Thedocscommand (tryhelp docs)shows me the documentation for a given function or type, if it has any docs associated with it.

## Let's have a look at a third-party library

Looking at theI want to pick one, kind of at random, and just play with it to give you a feel for what it's like to consume libraries in Unison. And speaking of random, it looks like one of them iswritten by Chris Gibbs. Let's try that out.

Chris has supplied handy install instructions, so let's just do as he says:

.> pull https://github.com/atacratic/unison-random-mersenne.git:.releases._v1 external.unison_random_mersenne.v1

Lots of stuff scrolls by, and Chris's library is now in my codebase. The namespaceexternal.unison_random_mersenne.v1is kind of long for my taste, so I'm just going to move it underlib.rng.

.> move.namespace external.unison_random_mersenne.v1 lib.rng

I'm using tab completion for this instead of typing out the whole thing. Icd lib.rngand look around.

Looks like there's aREADME,which is a Unison value of typeDoc.I can ask UCM to render anyDocwith thedisplaycommand. In theREADMEthere's a usage example which shows me how to generate some random numbers.

I put a triple dash---,a "fold", on a line at the top of myscratch.ufile, which tells Unison to ignore everything below. I've already addedfactorialto my codebase, so I don't need to think about that anymore. It goes below the fold. Above the fold, I put an expression to generate a single random number between 0 and 10 which I got from the README.

> mersenne.provide (nextFromRange 0 11) defaultSeed 'ask
---
factorial n = List.foldr (*) 1 (range 2 (n + 1))

I wonder what thismersenne.provideis. Let's ask Unison.

OK, soprovidegenerates numbers by providing aStore Stateability, whereStateis the Mersenne twister's internal state. TheNat32is the seed, and thisAsk nthing is a computation that can ask for a randomn(which in my case is going to beNat).

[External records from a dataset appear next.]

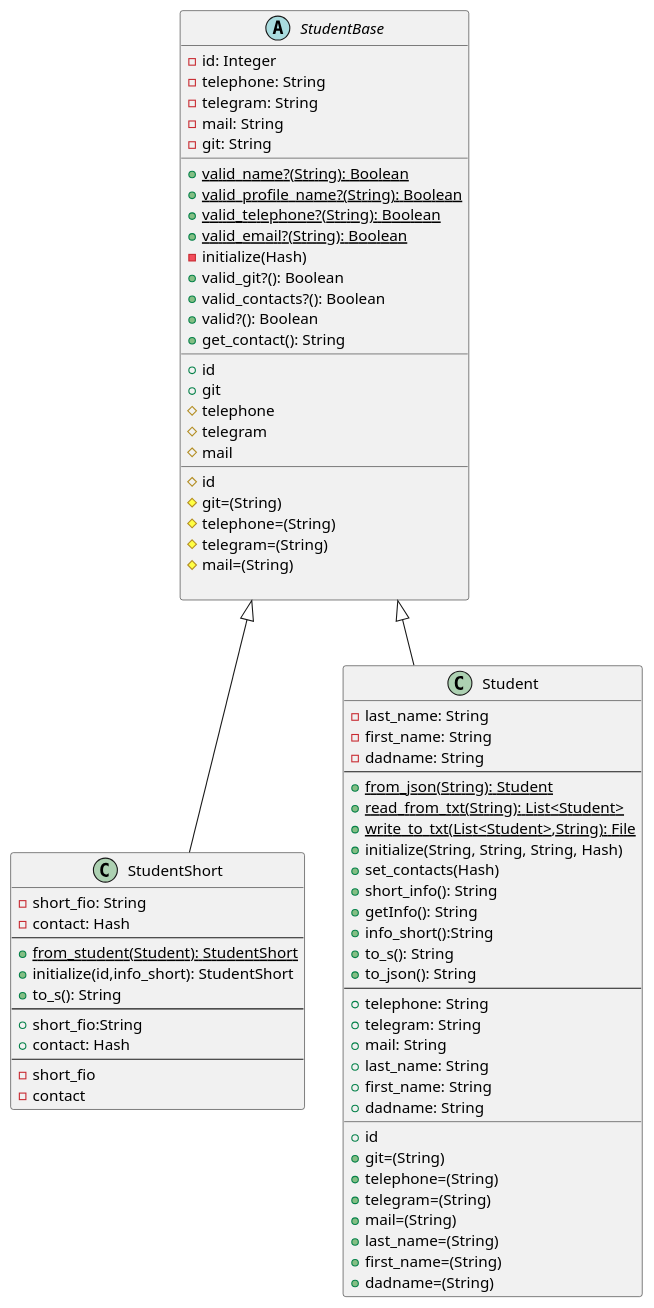
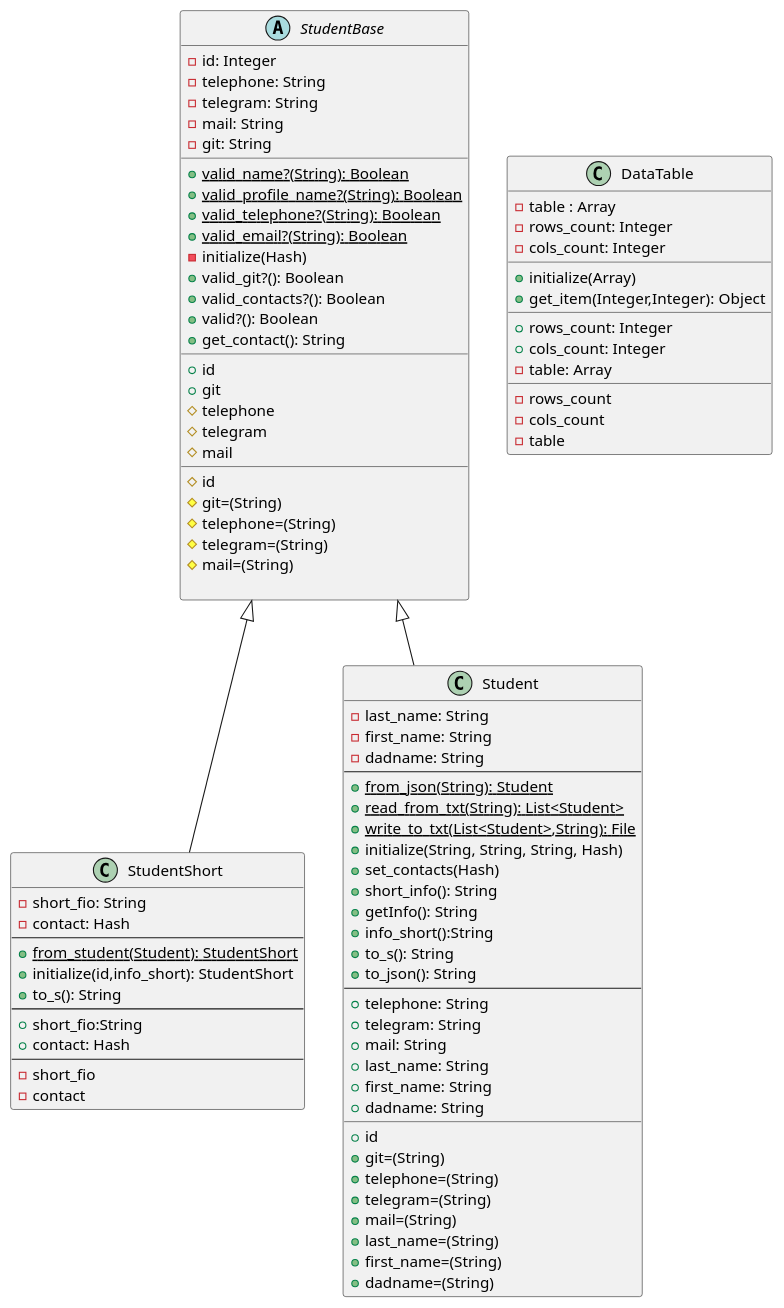
One commit to KREEAL/RubyLabs changed the diagram in LR2/diagram/StudentClassDiagram.puml. Above: the diagram before and after it, drawn with PlantUML. The commit also changed 3 other files, not shown here.

Commit message:
Подсчет количества строк и столбцов. Метод получения элемента по строке и столбцу. Отражено на диаграмме классов

```diff
--- a/LR2/diagram/StudentClassDiagram.puml
+++ b/LR2/diagram/StudentClassDiagram.puml
@@ -1,80 +1,97 @@
 @startuml
 'https://plantuml.com/class-diagram
 abstract class StudentBase {
     -id: Integer
     -telephone: String
     -telegram: String
     -mail: String
     -git: String
     __
     +{static}valid_name?(String): Boolean
     +{static}valid_profile_name?(String): Boolean
     +{static}valid_telephone?(String): Boolean
     +{static}valid_email?(String): Boolean
     -initialize(Hash)
     +valid_git?(): Boolean
     +valid_contacts?(): Boolean
     +valid?(): Boolean
     +get_contact(): String
     __
     +id
     +git
     #telephone
     #telegram
     #mail
     __
     #id
     #git=(String)
     #telephone=(String)
     #telegram=(String)
     #mail=(String)
 
 }
 class StudentShort extends StudentBase {
     -short_fio: String
     -contact: Hash
     --
     +{static}from_student(Student): StudentShort
     +initialize(id,info_short): StudentShort
     +to_s(): String
     --
     +short_fio:String
     +contact: Hash
     --
     -short_fio
     -contact
 }
 class Student extends StudentBase{
     -last_name: String
     -first_name: String
     -dadname: String
     --
     +{static}from_json(String): Student
     +{static}read_from_txt(String): List<Student>
     +{static}write_to_txt(List<Student>,String): File
     +initialize(String, String, String, Hash)
     +set_contacts(Hash)
     +short_info(): String
     +getInfo(): String
     +info_short():String
     +to_s(): String
     +to_json(): String
     --
     +telephone: String
     +telegram: String
     +mail: String
     +last_name: String
     +first_name: String
     +dadname: String
     __
     +id
     +git=(String)
     +telephone=(String)
     +telegram=(String)
     +mail=(String)
     +last_name=(String)
     +first_name=(String)
     +dadname=(String)
 }
 
+class DataTable{
+    -table : Array
+    -rows_count: Integer
+    -cols_count: Integer
+    __
+    +initialize(Array)
+    +get_item(Integer,Integer): Object
+    __
+    +rows_count: Integer
+    +cols_count: Integer
+    -table: Array
+    __
+    -rows_count
+    -cols_count
+    -table
+}
+
 @enduml
```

Looks like this library puts a lot of its guts on display, so I'm going to try to write a more abstract interface for it. What I really want for a random number generator ability is something like this:

ability RNG where
nextNat : Nat

I can write a (recursive) handler for this ability that uses the Mersenne twister:

mersenneRNG : Nat32 -> '{RNG,e} a ->{e} a
mersenneRNG seed x =
h = cases
{ nextNat -> k } -> handle (k !nat.next) with h
{ a } -> a
mersenne.provide '(handle !x with h) seed 'ask

Great! So now I can request a randomNatjust by sayingnextNat,and I can handle that request with mersenneRNGby providing a seed. But sometimes I don't want to provide a seed, and I just want to generate a random number as anIOeffect. Let's try to feed it the system time.

OK, we can get anEpochTime,which wraps aNat,usingsystemTime.Can we turn that into aNat32as required bymersenneRNG?A type-basedfindturns up 3 different functions:

Skimming thedocsfor these, I see thattruncate32is probably the thing I want. It truncates the high 32 bits, leaving me with just the least significant bits of the clock. So I write:

clockSeed : '{IO} Nat32
clockSeed _ =
match !systemTime with
EpochTime t -> truncate32 t

And finally I use themersenneRNGhandler from earlier:

mersenneIO : '{RNG,e} a ->{IO,e} a
mersenneIO x =
mersenneRNG !clockSeed x

An example of using this in a program might be:

main : '{IO} ()
main = 'let
printLine (Nat.toText (mersenneIO 'nextNat))

Iaddall of that to ascratchnamespace in my codebase:

Let's try to run it. UCM provides aruncommand which provide theIOability to something of a type like'{IO} a.

Great! I got a random number using the system clock time as a seed. Maybe at some point I'llsend a pull requestto Chris so he can incorporate some of this into his library.

## Conclusion

I hope this gives you a taste of what it's like to work in Unison with the current alpha release, and that this encourages you to try it out and maybe contribute some libraries. Remember, it's early days yet, so little things you build now could make a big impact on the Unison community for the future.